You should also consider joining USNI. 

What do you think?

Know something? Share it with your Shipmates

“If wisdom were offered me on the one condition that I should keep it shut away and not divulge it to anyone,” said Roman philosopher Seneca, “I should reject it. There is no enjoying the possession of anything valuable unless one has someone to share it with.”

From 99U.

Wednesday, November 5, 2014

Meetings are killing us

Time is an organization’s scarcest – and most often squandered – resource. To demonstrate how poorly most organizations manage this precious commodity, we used data-mining tools to analyze the Outlook schedules of everyone in a large company. What follows is real data from that company and how its weekly excom meeting rippled throughout the organization in a profoundly disturbing way.

1 weekly excom meeting accounts for 7,000 hours a year. At the excom meeting senior-level staff provide updates on all phases of the business.
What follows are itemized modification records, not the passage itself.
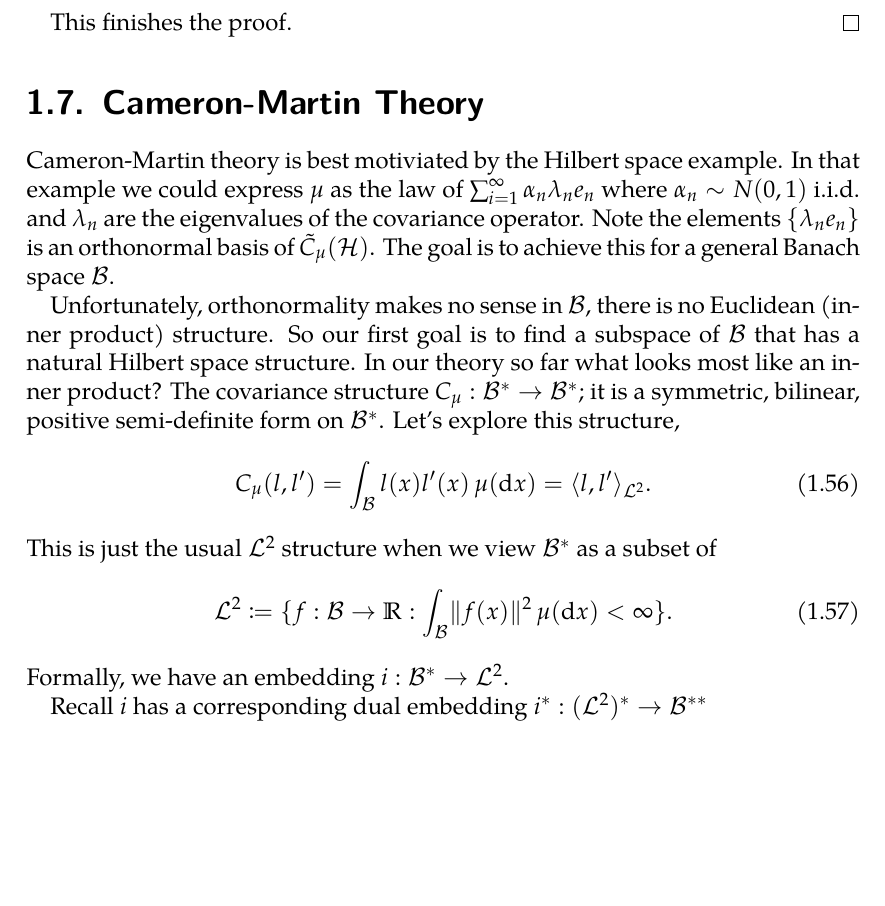
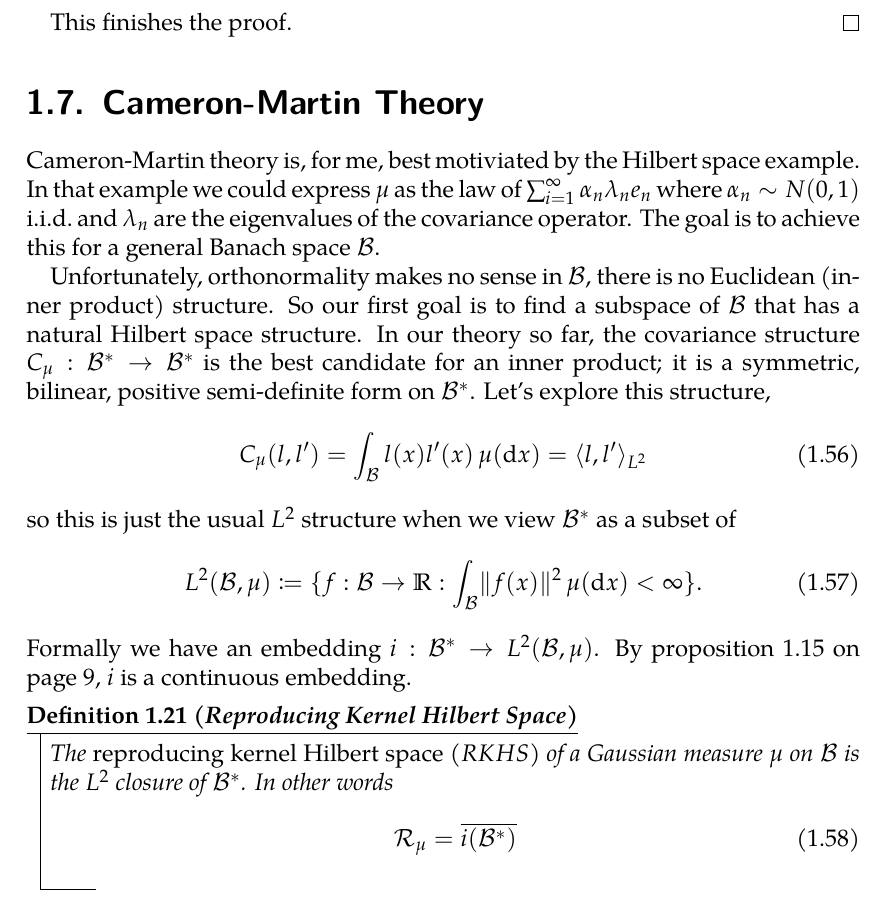
Before and after one commit to zhenengxie/spde_notes, a LaTeX document (spde_notes.tex): part of page 17 of 20, cut so that both start at the same text, the shorter picture padded with empty space. Compiled offline with XeLaTeX.

Commit message:
thursday end of work

```diff
--- a/spde_notes.tex
+++ b/spde_notes.tex
@@ -70,6 +70,7 @@
 \newcommand{\calH}{\mathcal H}
 \newcommand{\calT}{\mathcal T}
 \newcommand{\calL}{\mathcal L}
+\newcommand{\calR}{\mathcal R}
 \newcommand{\dif}[1]{\text{d} #1}
 \newcommand{\towk}{\Rightarrow}
 \DeclareMathOperator{\reg}{Reg}
@@ -574,20 +575,23 @@ It should be noted that condition (2) isn't only used to show pathwise H\"older
 
 \section{Cameron-Martin Theory}
 
-Cameron-Martin theory is best motiviated by the Hilbert space example. In that example we could express $\mu$ as the law of $\sum_{i=1}^{\infty} \alpha_n \lambda_n e_n$ where $\alpha_n \sim N(0, 1)$ i.i.d.\ and $\lambda_n$ are the eigenvalues of the covariance operator. Note the elements $\{\lambda_n e_n\}$ is an orthonormal basis of $\tilde{C}_{\mu}(\calH)$. The goal is to achieve this for a general Banach space $\calB$.
+Cameron-Martin theory is, for me, best motiviated by the Hilbert space example. In that example we could express $\mu$ as the law of $\sum_{i=1}^{\infty} \alpha_n \lambda_n e_n$ where $\alpha_n \sim N(0, 1)$ i.i.d.\ and $\lambda_n$ are the eigenvalues of the covariance operator. The goal is to achieve this for a general Banach space $\calB$.
 
-
-Unfortunately, orthonormality makes no sense in $\calB$, there is no Euclidean (inner product) structure. So our first goal is to find a subspace of $\calB$ that has a natural Hilbert space structure. In our theory so far what looks most like an inner product? The covariance structure $C_{\mu}: \calB^* \to \calB^*$; it is a symmetric, bilinear, positive semi-definite form on $\calB^*$. Let's explore this structure,
+Unfortunately, orthonormality makes no sense in $\calB$, there is no Euclidean (inner product) structure. So our first goal is to find a subspace of $\calB$ that has a natural Hilbert space structure. In our theory so far, the covariance structure $C_{\mu}: \calB^* \to \calB^*$ is the best candidate for an inner product; it is a symmetric, bilinear, positive semi-definite form on $\calB^*$. Let's explore this structure,
 \begin{equation}
-	C_{\mu}(l, l') = \int_{\calB} l(x) l'(x) \mudif = \inn{l}{l'}_{\calL^2}.
+	C_{\mu}(l, l') = \int_{\calB} l(x) l'(x) \mudif = \inn{l}{l'}_{L^2}
 \end{equation}
-This is just the usual $\calL^2$ structure when we view $\calB^*$ as a subset of
+so this is just the usual $L^2$ structure when we view $\calB^*$ as a subset of
 \begin{equation}
-	\calL^2 \defeq \{f: \calB \to \R : \int_{\calB} \norm{f(x)}^2 \mudif < \infty \}.
+	L^2(\calB, \mu) \defeq \{f: \calB \to \R : \int_{\calB} \norm{f(x)}^2 \mudif < \infty \}.
 \end{equation}
-Formally, we have an embedding $i: \calB^* \to \calL^2$.
-
-Recall $i$ has a corresponding dual embedding $i^*: (\calL^2)^* \to \calB^{**}$
+Formally we have an embedding $i: \calB^* \to L^2(\calB, \mu)$. By \vref{prop:bounded-cov}, $i$ is a continuous embedding.
+\begin{defn}[Reproducing Kernel Hilbert Space]
+	The \emph{reproducing kernel Hilbert space} ($RKHS$) of a Gaussian measure $\mu$ on $\calB$ is the $L^2$ closure of $\calB^*$. In other words
+	\begin{equation}
+		\calR_{\mu} = \overline{i(\calB^*)}
+	\end{equation}
+\end{defn}
 
 \appendix
 
```
Also changed, not shown: spde_notes.pdf.
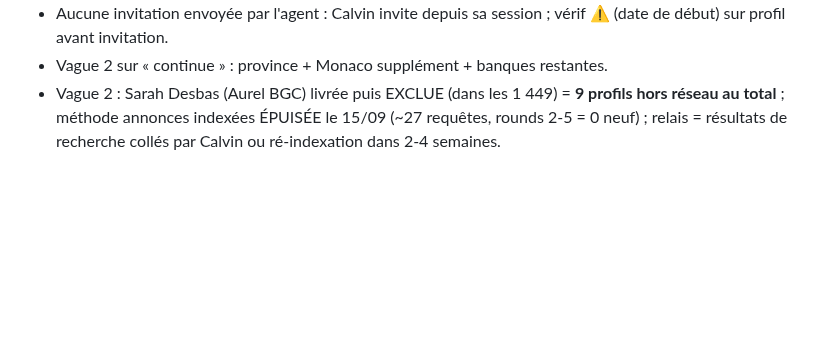
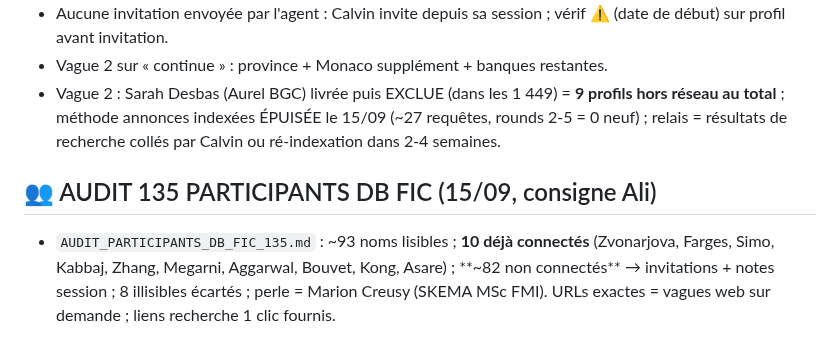
Before and after one commit to Calvin29990/shockdesk, a Markdown page: candidatures-reseau-fo/REGISTRE_MASTER_VERROUILLAGE_TOTAL.md, the part around the change. Drawn GitHub-style; blank space fills up the shorter version.

Commit message:
audit 135 participants DB FIC: 10 connectes / 82 invitations + liens 1 clic + perle Creusy SKEMA FMI
Co-authored-by: arena-agent <297053741+arena-agent@users.noreply.github.com>

```diff
--- a/candidatures-reseau-fo/REGISTRE_MASTER_VERROUILLAGE_TOTAL.md
+++ b/candidatures-reseau-fo/REGISTRE_MASTER_VERROUILLAGE_TOTAL.md
@@ -227,3 +227,6 @@ Réserve (langue EN ou non confirmée, à traiter plus tard ou par email) : Ben
 - Aucune invitation envoyée par l'agent : Calvin invite depuis sa session ; vérif ⚠️ (date de début) sur profil avant invitation.
 - Vague 2 sur « continue » : province + Monaco supplément + banques restantes.
 - Vague 2 : Sarah Desbas (Aurel BGC) livrée puis EXCLUE (dans les 1 449) = **9 profils hors réseau au total** ; méthode annonces indexées ÉPUISÉE le 15/09 (~27 requêtes, rounds 2-5 = 0 neuf) ; relais = résultats de recherche collés par Calvin ou ré-indexation dans 2-4 semaines.
+
+## 👥 AUDIT 135 PARTICIPANTS DB FIC (15/09, consigne Ali)
+- `AUDIT_PARTICIPANTS_DB_FIC_135.md` : ~93 noms lisibles ; **10 déjà connectés** (Zvonarjova, Farges, Simo, Kabbaj, Zhang, Megarni, Aggarwal, Bouvet, Kong, Asare) ; **~82 non connectés** → invitations + notes session ; 8 illisibles écartés ; perle = Marion Creusy (SKEMA MSc FMI). URLs exactes = vagues web sur demande ; liens recherche 1 clic fournis.
```
Also changed, not shown: candidatures-reseau-fo/AUDIT_PARTICIPANTS_DB_FIC_135.md (added, +104 -0 lines).
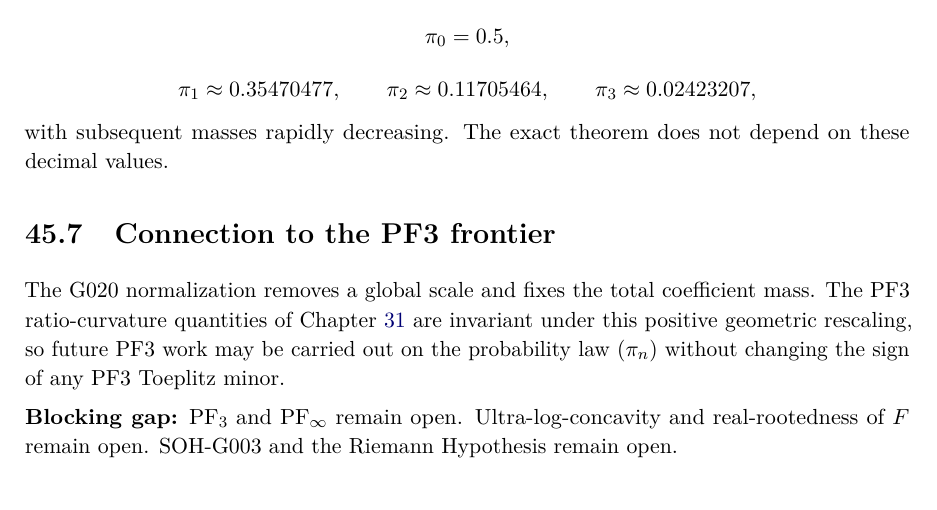
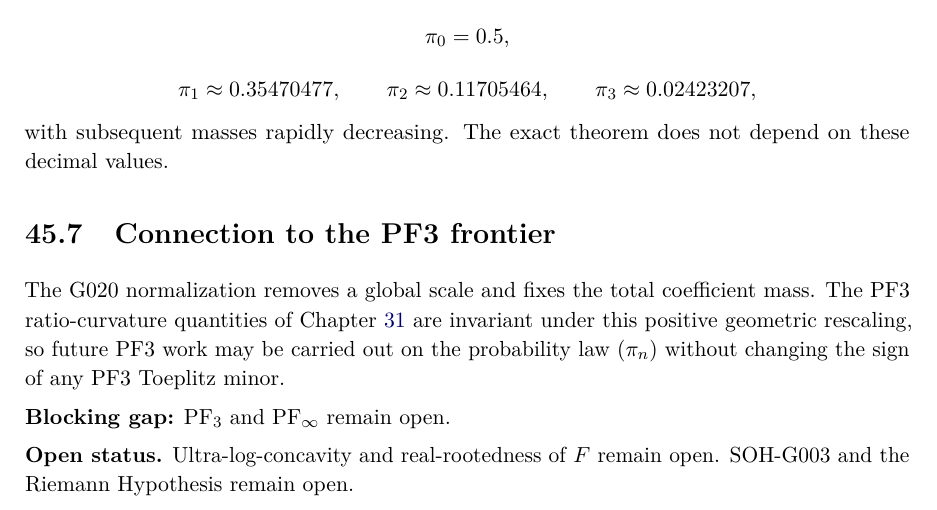
Before and after one commit to AdrianLipa90/secret-of-a-half, a LaTeX thesis (monograph/main.tex, which reads monograph/chapters/45_canonical_half_mass_pf2_law.tex): part of page 201 of 218, cut so that both start at the same text. Compiled offline with pdfLaTeX.

Commit message:
SOH-G020 wrap proof firewall without changing status

```diff
--- a/monograph/chapters/45_canonical_half_mass_pf2_law.tex
+++ b/monograph/chapters/45_canonical_half_mass_pf2_law.tex
@@ -149,4 +149,6 @@ with subsequent masses rapidly decreasing.  The exact theorem does not depend on
 
 The G020 normalization removes a global scale and fixes the total coefficient mass.  The PF3 ratio-curvature quantities of Chapter~\ref{chap:pf3-ratio-curvature} are invariant under this positive geometric rescaling, so future PF3 work may be carried out on the probability law \((\pi_n)\) without changing the sign of any PF3 Toeplitz minor.
 
-\gap{PF$_3$ and PF$_\infty$ remain open.  Ultra-log-concavity and real-rootedness of \(F\) remain open.  SOH-G003 and the Riemann Hypothesis remain open.}
+\gap{PF$_3$ and PF$_\infty$ remain open.}
+
+\noindent\textbf{Open status.} Ultra-log-concavity and real-rootedness of \(F\) remain open.  SOH-G003 and the Riemann Hypothesis remain open.
```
It uses 7,000 person hours of executives’ times annually. To prepare for this meeting, individual excom members need to meet with unit chiefs….people [at the company] spent 300,000 hours a year just supporting the weekly executive committee meeting.

From 99U.

Tuesday, November 4, 2014

Where are we headed?

NAVIDFOR will have their Commanders' Conference is a couple of weeks.  Things will be more clear then.

Monday, November 3, 2014

Being busy

"Slow down and remember this: Most things make no difference. Being busy is a form of mental laziness — lazy thinking and indiscriminate action."

– Tim Ferriss

Sunday, November 2, 2014

I Am Military History

My Shipmate and friend, Master Chief Tim Moon has a new venture to capture our military history. On 5 November, the site will go live.  Check it out.  I think you'll like it.